**Exercise aim:** Could you copy each line of the listing below that has the word "title"?

**Recorded information:**
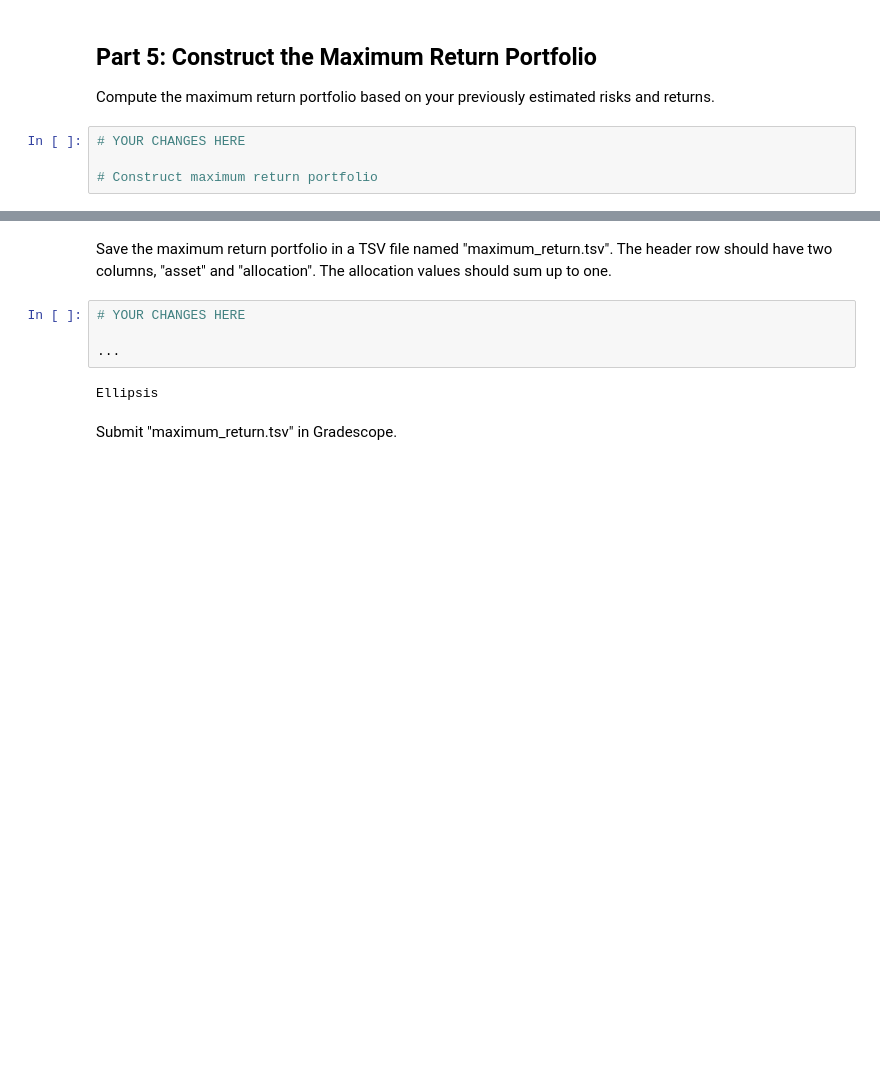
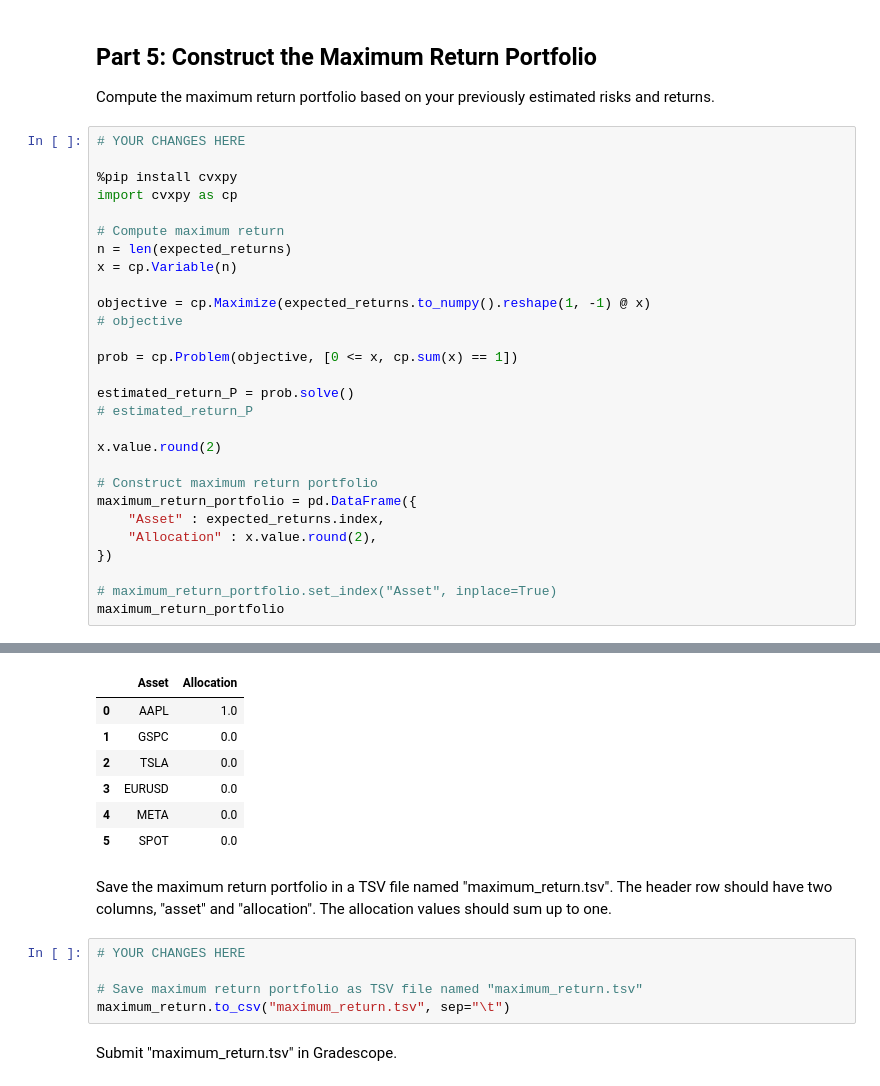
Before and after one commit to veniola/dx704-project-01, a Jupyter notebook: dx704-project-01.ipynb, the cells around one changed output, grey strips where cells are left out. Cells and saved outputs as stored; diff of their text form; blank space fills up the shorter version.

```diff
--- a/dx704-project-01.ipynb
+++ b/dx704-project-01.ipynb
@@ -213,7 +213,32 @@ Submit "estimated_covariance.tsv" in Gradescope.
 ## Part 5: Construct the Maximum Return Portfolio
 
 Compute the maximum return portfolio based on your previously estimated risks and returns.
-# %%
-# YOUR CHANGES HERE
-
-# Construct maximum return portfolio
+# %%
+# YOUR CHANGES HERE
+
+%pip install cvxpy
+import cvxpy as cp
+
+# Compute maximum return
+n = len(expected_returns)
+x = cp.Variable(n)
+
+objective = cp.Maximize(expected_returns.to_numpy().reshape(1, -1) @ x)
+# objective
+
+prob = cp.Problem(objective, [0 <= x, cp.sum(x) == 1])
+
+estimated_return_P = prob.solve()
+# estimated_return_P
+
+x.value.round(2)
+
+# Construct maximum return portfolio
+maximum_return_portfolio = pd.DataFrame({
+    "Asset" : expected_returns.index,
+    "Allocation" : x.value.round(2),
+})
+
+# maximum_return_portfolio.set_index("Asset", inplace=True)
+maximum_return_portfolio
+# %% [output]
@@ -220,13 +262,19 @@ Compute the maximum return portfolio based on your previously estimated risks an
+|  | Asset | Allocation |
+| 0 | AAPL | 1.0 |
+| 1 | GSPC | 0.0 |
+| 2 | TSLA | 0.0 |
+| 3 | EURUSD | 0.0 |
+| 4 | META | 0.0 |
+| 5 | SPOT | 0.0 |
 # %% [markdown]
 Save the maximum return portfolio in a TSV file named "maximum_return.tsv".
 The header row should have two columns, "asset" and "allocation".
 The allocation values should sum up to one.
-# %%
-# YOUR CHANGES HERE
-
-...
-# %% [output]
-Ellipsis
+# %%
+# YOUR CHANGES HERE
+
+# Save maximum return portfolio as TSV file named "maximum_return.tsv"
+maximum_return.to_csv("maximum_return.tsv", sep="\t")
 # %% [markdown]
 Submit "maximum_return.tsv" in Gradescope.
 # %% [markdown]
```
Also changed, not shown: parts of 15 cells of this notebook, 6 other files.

---

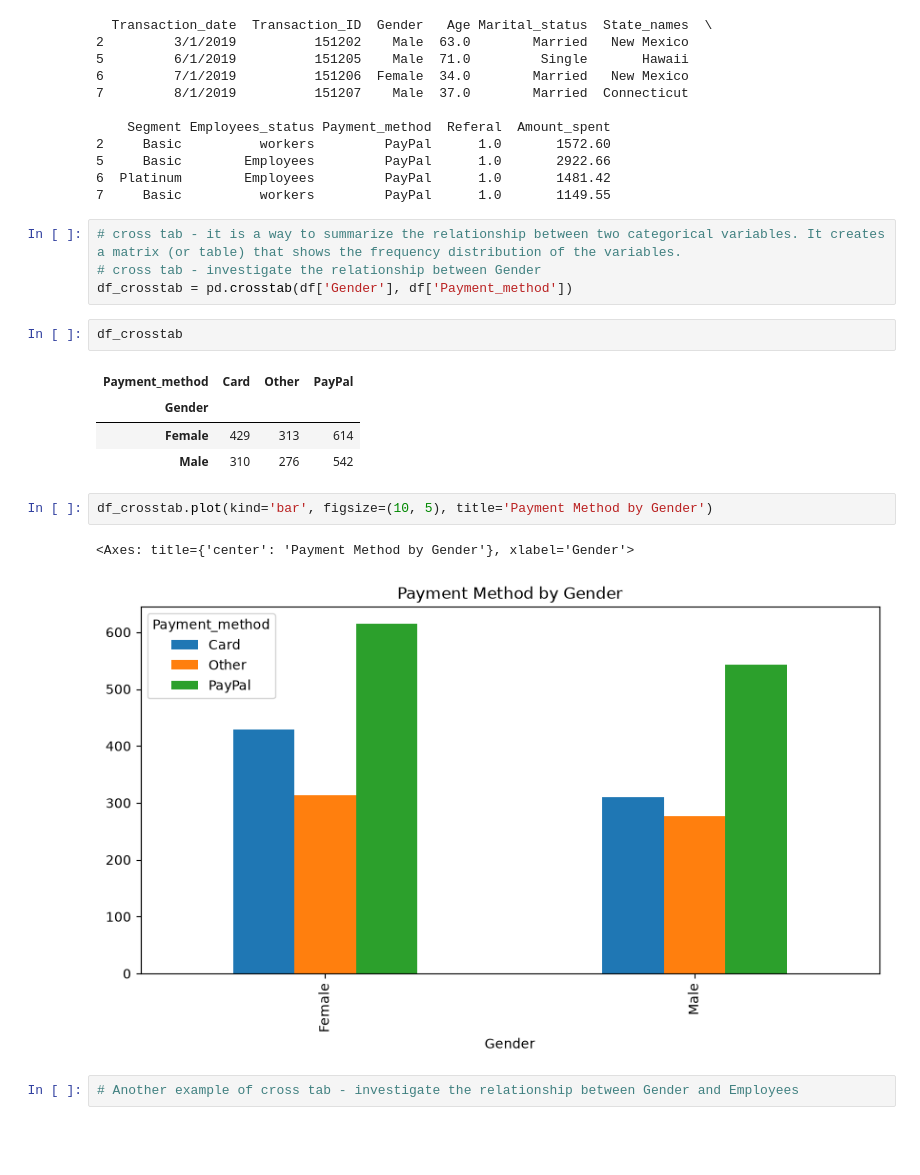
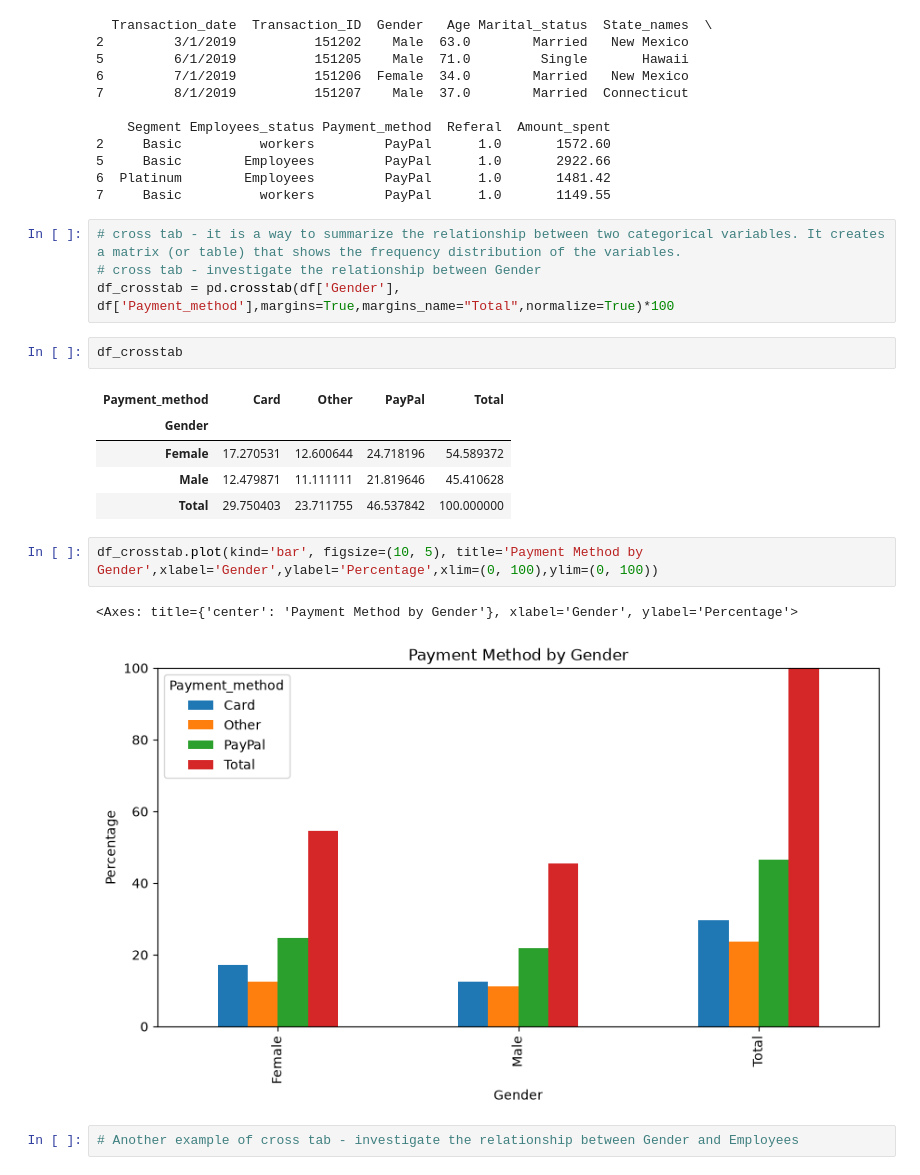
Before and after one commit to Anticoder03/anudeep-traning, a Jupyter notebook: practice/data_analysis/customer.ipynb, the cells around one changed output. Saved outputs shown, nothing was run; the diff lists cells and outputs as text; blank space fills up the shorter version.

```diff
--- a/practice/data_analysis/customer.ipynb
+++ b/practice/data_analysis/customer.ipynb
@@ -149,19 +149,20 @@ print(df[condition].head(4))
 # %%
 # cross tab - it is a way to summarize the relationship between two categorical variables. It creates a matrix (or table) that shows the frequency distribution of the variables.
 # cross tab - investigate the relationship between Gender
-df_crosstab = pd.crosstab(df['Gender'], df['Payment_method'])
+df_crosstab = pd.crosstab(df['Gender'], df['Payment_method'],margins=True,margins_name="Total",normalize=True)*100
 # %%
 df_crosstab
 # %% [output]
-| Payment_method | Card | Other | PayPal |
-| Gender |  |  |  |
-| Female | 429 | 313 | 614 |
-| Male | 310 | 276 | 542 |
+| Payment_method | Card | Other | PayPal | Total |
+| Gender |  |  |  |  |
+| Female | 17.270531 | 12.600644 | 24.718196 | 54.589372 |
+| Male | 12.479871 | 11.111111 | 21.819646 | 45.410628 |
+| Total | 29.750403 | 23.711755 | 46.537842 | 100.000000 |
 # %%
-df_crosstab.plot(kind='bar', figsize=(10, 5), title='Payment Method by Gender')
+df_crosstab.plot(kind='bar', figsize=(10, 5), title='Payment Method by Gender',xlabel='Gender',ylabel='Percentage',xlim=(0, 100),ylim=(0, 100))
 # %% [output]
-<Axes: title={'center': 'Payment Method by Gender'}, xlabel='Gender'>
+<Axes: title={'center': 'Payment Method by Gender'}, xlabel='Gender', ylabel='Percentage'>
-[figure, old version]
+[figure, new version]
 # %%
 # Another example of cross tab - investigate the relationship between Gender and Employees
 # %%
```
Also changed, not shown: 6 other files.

==

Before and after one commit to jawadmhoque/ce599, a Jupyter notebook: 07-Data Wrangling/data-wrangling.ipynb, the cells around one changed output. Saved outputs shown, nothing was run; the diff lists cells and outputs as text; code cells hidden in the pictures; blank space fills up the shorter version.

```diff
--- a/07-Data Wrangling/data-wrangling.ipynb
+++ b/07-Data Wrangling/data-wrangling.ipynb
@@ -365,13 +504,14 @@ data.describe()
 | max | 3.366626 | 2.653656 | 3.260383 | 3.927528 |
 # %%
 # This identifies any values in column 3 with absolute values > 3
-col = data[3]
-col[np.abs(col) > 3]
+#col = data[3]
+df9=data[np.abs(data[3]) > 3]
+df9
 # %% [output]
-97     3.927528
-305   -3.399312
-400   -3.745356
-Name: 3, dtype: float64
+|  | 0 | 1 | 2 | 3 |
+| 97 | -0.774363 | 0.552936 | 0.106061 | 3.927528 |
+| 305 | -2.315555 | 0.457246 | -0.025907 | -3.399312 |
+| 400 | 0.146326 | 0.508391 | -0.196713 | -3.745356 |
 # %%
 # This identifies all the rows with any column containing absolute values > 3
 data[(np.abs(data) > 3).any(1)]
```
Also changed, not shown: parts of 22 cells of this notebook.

**Solution:**
-df_crosstab.plot(kind='bar', figsize=(10, 5), title='Payment Method by Gender')
+df_crosstab.plot(kind='bar', figsize=(10, 5), title='Payment Method by Gender',xlabel='Gender',ylabel='Percentage',xlim=(0, 100),ylim=(0, 100))
-<Axes: title={'center': 'Payment Method by Gender'}, xlabel='Gender'>
+<Axes: title={'center': 'Payment Method by Gender'}, xlabel='Gender', ylabel='Percentage'>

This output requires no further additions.